I’ve heard this quote a while ago and Joe and I refer to concept often: That in actuality, I love about 80% of Joe. Hey just telling ya like it is. Everyone has got the 20% that their spouse doesn’t like. Those qualities and personality traits in each other that you wish you could change.
The 20% is not the stuff that is intentionally hurtful. The areas where you sin or are sinned against. I’m talking about the stuff you just don’t like. The stuff you would prefer he not do.
Joe will often ask me, but how am I doing with the 80%? And I’m like, yeah, you’re killing it with your 80%. I’m loving that!! But man the 20% can drive me crazy!!
This issue has the potential to wreck marriages because statistically speaking, someone else holds that 20% . Someone else “does it right” in the areas where your spouse always “does it wrong”. Someone else is so very strong exactly where your spouse is weak. I guarantee you that you can find that someone without even looking for it.
Just talk to any friend about their spouse for more than a moment or two and that discontent sinks in: your hubby does what?? My husband would never do that. You’re so lucky. I wish my husband was like that. That’s the #twentypercent. Of course she leaves thinking the same about your husband.
When I only think about: why you can’t you be more < fill in the blank> and why can’t you be less <fill in the blank>. When my mind lives there, discontent grows. Disconnection happens. Our marriage is filled with complaining and criticizing.
When people say no one is perfect, that includes your spouse. Every positive personality trait comes with a flip side that is equally aggravating- you can’t get one without the other. When I’m tempted to complain, I remember that if I traded in Joe’s 20%, I’d also lose everything that I love about him. It would be the worst trade I could ever make.
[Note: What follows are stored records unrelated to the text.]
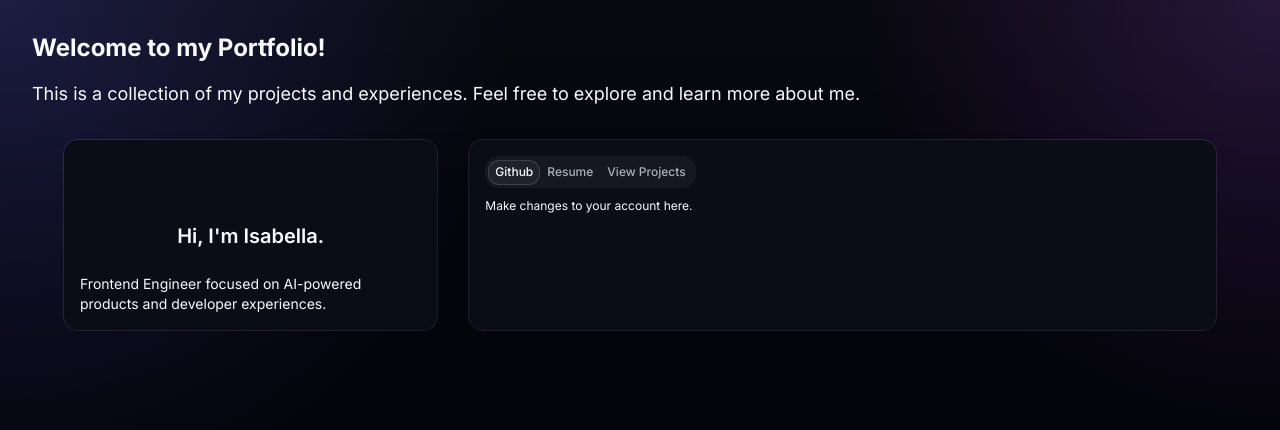
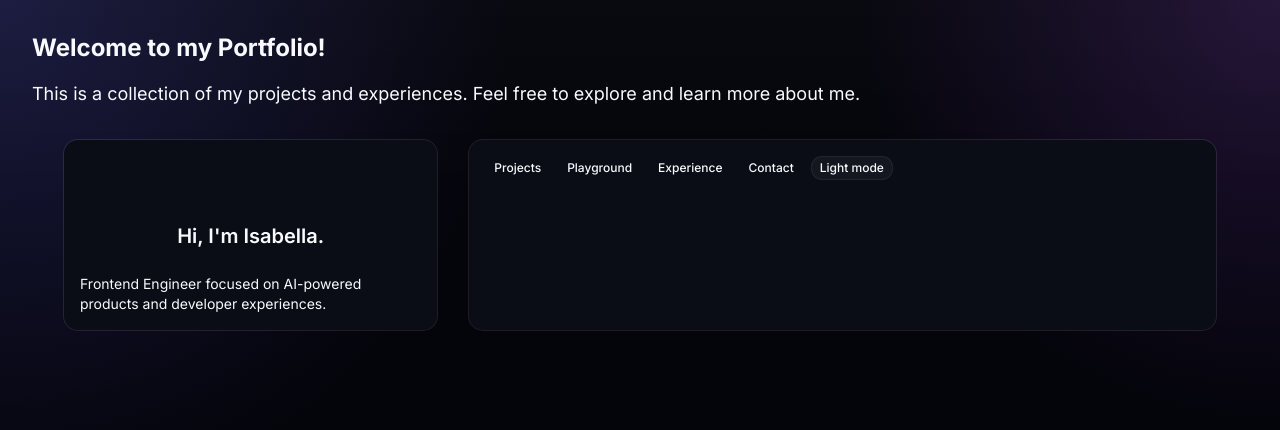
Before and after one commit to Isa-30a/isa-portfolio, a Next.js app: page / in a window 1280 px wide. Shown: the top 430 px of the page. Built offline with nearby package versions, Linux system fonts and the light colour scheme; some icons are missing.

Commit message:
chore: update navbar

```diff
--- a/app/_components/NavBar.tsx
+++ b/app/_components/NavBar.tsx
@@ -1,30 +1,33 @@
-import {
-  Menubar,
-  MenubarContent,
-  MenubarGroup,
-  MenubarItem,
-  MenubarMenu,
-  MenubarSeparator,
-  MenubarShortcut,
-  MenubarTrigger,
-} from "@/components/ui/menubar"
-import { Tabs, TabsContent, TabsList, TabsTrigger } from "@/components/ui/tabs"
+"use client"
 
-export type NavBarProps = {}
-export const NavBar = (props: NavBarProps) => {
+import { useTheme } from "next-themes"
+
+import { Button } from "@/components/ui/button"
+
+export const NavBar = () => {
+  const { resolvedTheme, setTheme } = useTheme()
+
   return (
-    <Tabs defaultValue="Github" className="justify-end border-none">
-      <TabsList>
-        <TabsTrigger value="Github">Github</TabsTrigger>
-        <TabsTrigger value="Resume">Resume</TabsTrigger>
-        <TabsTrigger value="View">View Projects</TabsTrigger>
-      </TabsList>
-
-      <TabsContent value="Github">
-        Make changes to your account here.
-      </TabsContent>
-      <TabsContent value="Resume">Change your password here.</TabsContent>
-      <TabsContent value="View">View your projects here.</TabsContent>
-    </Tabs>
+    <div className="flex flex-wrap items-center gap-2">
+      <Button variant="ghost" size="sm" asChild>
+        <a href="#projects">Projects</a>
+      </Button>
+      <Button variant="ghost" size="sm" asChild>
+        <a href="#playground">Playground</a>
+      </Button>
+      <Button variant="ghost" size="sm" asChild>
+        <a href="#experience">Experience</a>
+      </Button>
+      <Button variant="ghost" size="sm" asChild>
+        <a href="#contact">Contact</a>
+      </Button>
+      <Button
+        variant="outline"
+        size="sm"
+        onClick={() => setTheme(resolvedTheme === "dark" ? "light" : "dark")}
+      >
+        {resolvedTheme === "dark" ? "Light mode" : "Dark mode"}
+      </Button>
+    </div>
   )
 }
```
Like the Elliots shared, I’ve spent many years working diligently on fixing Joe’s 20%. It’s a tough job getting him up to my standards!! And maybe after 23 years, I might have only 18% of him left to work on:). But I need to decide: do I make my myself and my marriage miserable trying to nick away at that 18%? Or do I choose to truly appreciate the amazing 82% that God has given me? And I remind myself my husband still loves me despite my 20+%! In the end, that’s a good deal.